> _Instructions to follow_
Return each entry word for word. Leave the images out.

> _Data to process_

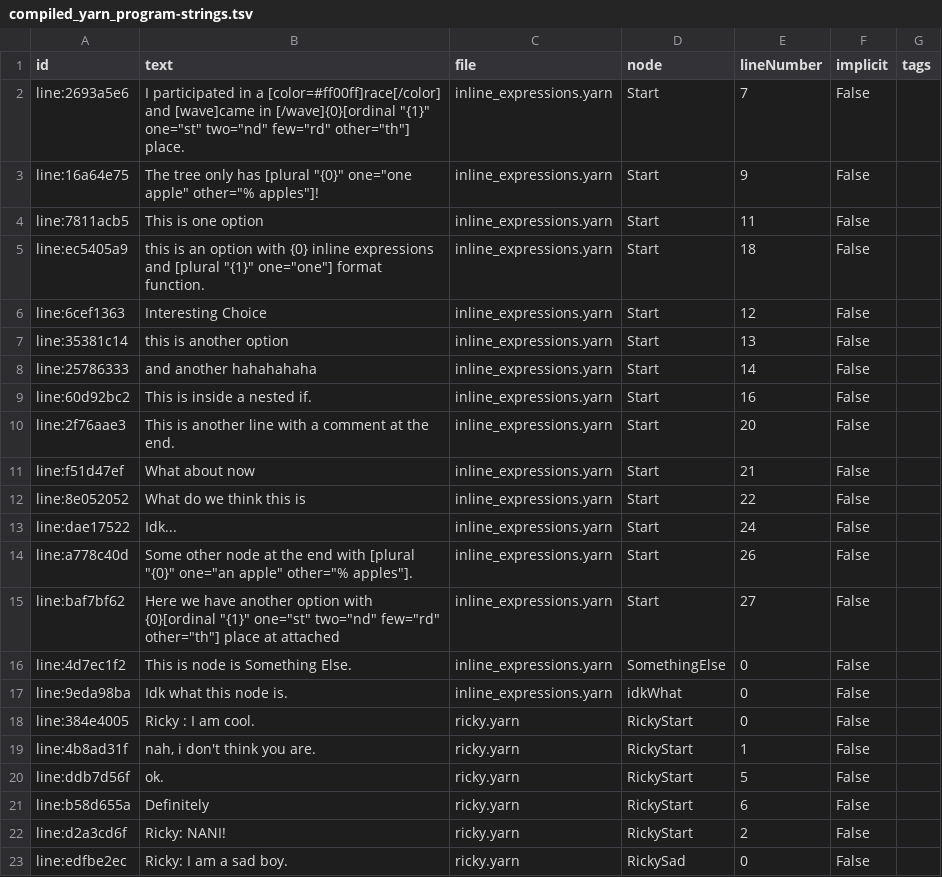
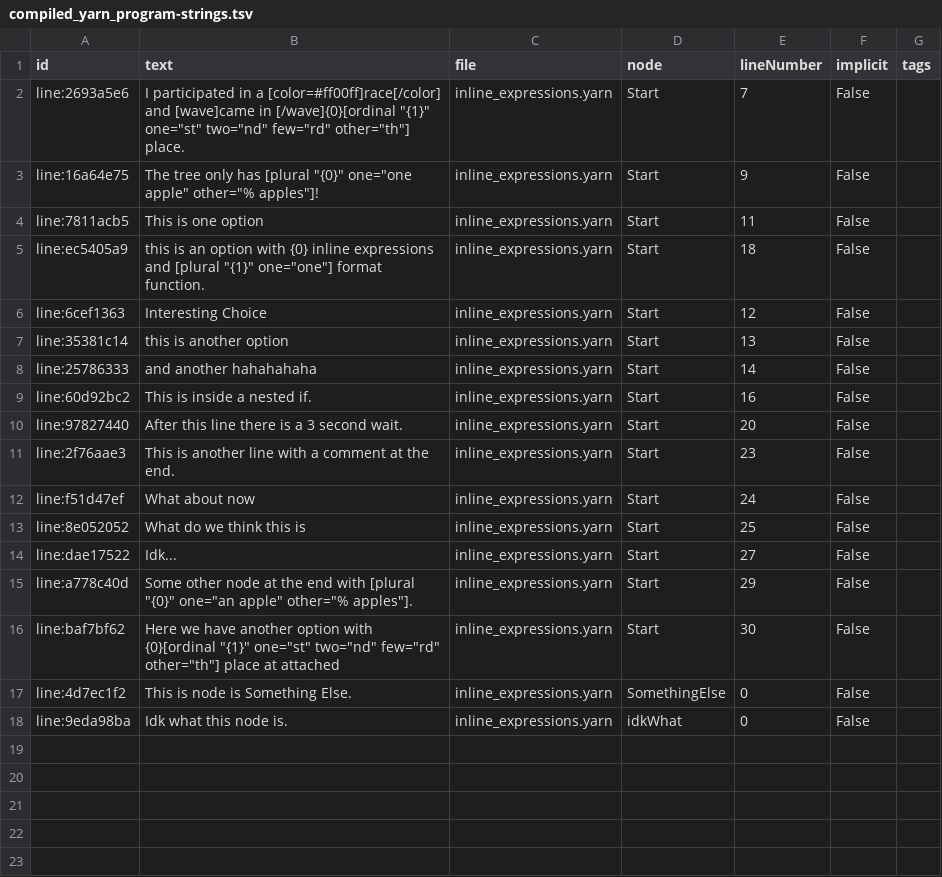
Before and after one commit to kyperbelt/GDYarn, a TSV file: compiled_yarn_program-strings.tsv, drawn as a sheet.

```diff
--- a/compiled_yarn_program-strings.tsv
+++ b/compiled_yarn_program-strings.tsv
@@ -9,15 +9,10 @@ line:25786333	and another hahahahaha 	inline_expressions.yarn	Start	14	False
 line:60d92bc2	This is inside a nested if. 	inline_expressions.yarn	Start	16	False	
-line:2f76aae3	This is another line with a comment at the end.  	inline_expressions.yarn	Start	20	False	
-line:f51d47ef	What about now 	inline_expressions.yarn	Start	21	False	
-line:8e052052	What do we think this is 	inline_expressions.yarn	Start	22	False	
-line:dae17522	Idk... 	inline_expressions.yarn	Start	24	False	
-line:a778c40d	Some other node at the end with [plural  "{0}"  one="an apple" other="% apples"]. 	inline_expressions.yarn	Start	26	False	
-line:baf7bf62	Here we have another option with {0}[ordinal  "{1}"  one="st" two="nd" few="rd" other="th"] place at attached 	inline_expressions.yarn	Start	27	False	
+line:97827440	After this line there is a 3 second wait. 	inline_expressions.yarn	Start	20	False	
+line:2f76aae3	This is another line with a comment at the end.  	inline_expressions.yarn	Start	23	False	
+line:f51d47ef	What about now 	inline_expressions.yarn	Start	24	False	
+line:8e052052	What do we think this is 	inline_expressions.yarn	Start	25	False	
+line:dae17522	Idk... 	inline_expressions.yarn	Start	27	False	
+line:a778c40d	Some other node at the end with [plural  "{0}"  one="an apple" other="% apples"]. 	inline_expressions.yarn	Start	29	False	
+line:baf7bf62	Here we have another option with {0}[ordinal  "{1}"  one="st" two="nd" few="rd" other="th"] place at attached 	inline_expressions.yarn	Start	30	False	
 line:4d7ec1f2	This is node is Something Else. 	inline_expressions.yarn	SomethingElse	0	False	
 line:9eda98ba	Idk what this node is. 	inline_expressions.yarn	idkWhat	0	False	
-line:384e4005	Ricky : I am cool. 	ricky.yarn	RickyStart	0	False	
-line:4b8ad31f	nah, i don't think you are. 	ricky.yarn	RickyStart	1	False	
-line:ddb7d56f	ok. 	ricky.yarn	RickyStart	5	False	
-line:b58d655a	Definitely 	ricky.yarn	RickyStart	6	False	
-line:d2a3cd6f	Ricky: NANI! 	ricky.yarn	RickyStart	2	False	
-line:edfbe2ec	Ricky: I am a sad boy. 	ricky.yarn	RickySad	0	False	
```
Also changed, not shown: 21 other files.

> _Exercise answer_
Before and after one commit to kyperbelt/GDYarn, a TSV file: compiled_yarn_program-strings.tsv, drawn as a sheet.

```diff
--- a/compiled_yarn_program-strings.tsv
+++ b/compiled_yarn_program-strings.tsv
@@ -9,15 +9,10 @@ line:25786333	and another hahahahaha 	inline_expressions.yarn	Start	14	False
 line:60d92bc2	This is inside a nested if. 	inline_expressions.yarn	Start	16	False	
-line:2f76aae3	This is another line with a comment at the end.  	inline_expressions.yarn	Start	20	False	
-line:f51d47ef	What about now 	inline_expressions.yarn	Start	21	False	
-line:8e052052	What do we think this is 	inline_expressions.yarn	Start	22	False	
-line:dae17522	Idk... 	inline_expressions.yarn	Start	24	False	
-line:a778c40d	Some other node at the end with [plural  "{0}"  one="an apple" other="% apples"]. 	inline_expressions.yarn	Start	26	False	
-line:baf7bf62	Here we have another option with {0}[ordinal  "{1}"  one="st" two="nd" few="rd" other="th"] place at attached 	inline_expressions.yarn	Start	27	False	
+line:97827440	After this line there is a 3 second wait. 	inline_expressions.yarn	Start	20	False	
+line:2f76aae3	This is another line with a comment at the end.  	inline_expressions.yarn	Start	23	False	
+line:f51d47ef	What about now 	inline_expressions.yarn	Start	24	False	
+line:8e052052	What do we think this is 	inline_expressions.yarn	Start	25	False	
+line:dae17522	Idk... 	inline_expressions.yarn	Start	27	False	
+line:a778c40d	Some other node at the end with [plural  "{0}"  one="an apple" other="% apples"]. 	inline_expressions.yarn	Start	29	False	
+line:baf7bf62	Here we have another option with {0}[ordinal  "{1}"  one="st" two="nd" few="rd" other="th"] place at attached 	inline_expressions.yarn	Start	30	False	
 line:4d7ec1f2	This is node is Something Else. 	inline_expressions.yarn	SomethingElse	0	False	
 line:9eda98ba	Idk what this node is. 	inline_expressions.yarn	idkWhat	0	False	
-line:384e4005	Ricky : I am cool. 	ricky.yarn	RickyStart	0	False	
-line:4b8ad31f	nah, i don't think you are. 	ricky.yarn	RickyStart	1	False	
-line:ddb7d56f	ok. 	ricky.yarn	RickyStart	5	False	
-line:b58d655a	Definitely 	ricky.yarn	RickyStart	6	False	
-line:d2a3cd6f	Ricky: NANI! 	ricky.yarn	RickyStart	2	False	
-line:edfbe2ec	Ricky: I am a sad boy. 	ricky.yarn	RickySad	0	False	
```
Also changed, not shown: 21 other files.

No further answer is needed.